On this date in history, January 12, 1932, Hattie Wyatt Caraway, from Arkansas, became the first woman to be elected to the U.S. Senate. She was also the first woman to preside over the Senate.⠀
Her work in the Senate was a mixed bag. She served as a Democrat, and was a strong supporter of the New Deal. But like other Southern Democrats she voted against anti-lynching legislation -- in 1938 she joined fellow Southerners in a filibuster against the administration's anti-lynching bill.⠀

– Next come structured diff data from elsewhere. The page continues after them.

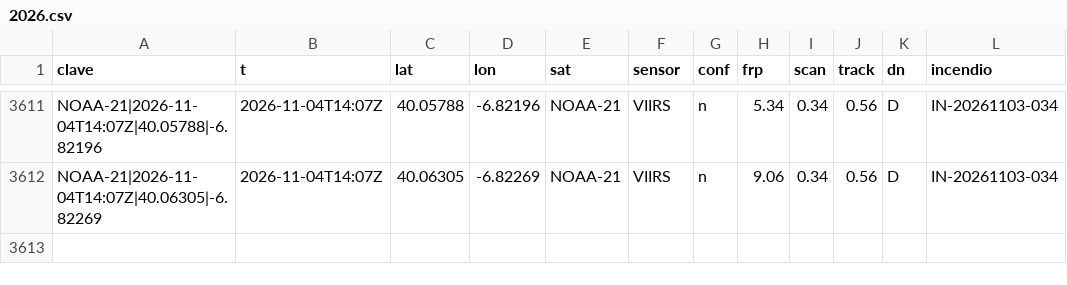
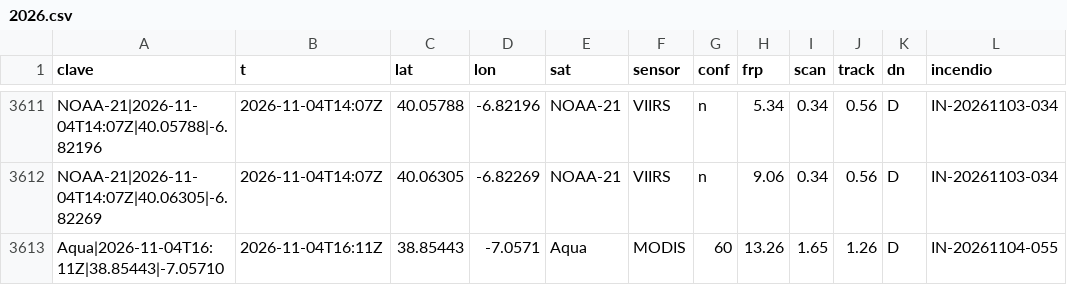
Before and after one commit to Asensio94/vigia-incendios, a CSV file: data/focos/2026.csv, drawn as a sheet; only a part is shown, gaps mark what is left out.

```diff
--- a/data/focos/2026.csv
+++ b/data/focos/2026.csv
@@ -3612 +3612,2 @@ NOAA-21|2026-11-04T14:07Z|40.05788|-6.82196,2026-11-04T14:07Z,40.05788,-6.82196,
 NOAA-21|2026-11-04T14:07Z|40.06305|-6.82269,2026-11-04T14:07Z,40.06305,-6.82269,NOAA-21,VIIRS,n,9.06,0.34,0.56,D,IN-20261103-034
+Aqua|2026-11-04T16:11Z|38.85443|-7.05710,2026-11-04T16:11Z,38.85443,-7.0571,Aqua,MODIS,60,13.26,1.65,1.26,D,IN-20261104-055
```
Also changed, not shown: 3 other files.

Over the course of her Senate career, she rarely gave speeches or made public remarks, preferring to quietly go about her business, earning her the nickname "Silent Hattie." When asked about it, she said she preferred to remain quiet in order to not "to take a minute away from the men. The poor dears love it so." Her reticence aside, her dedication to her position earned her the respect of her colleagues, and opened the door for more women in the political sphere. ⠀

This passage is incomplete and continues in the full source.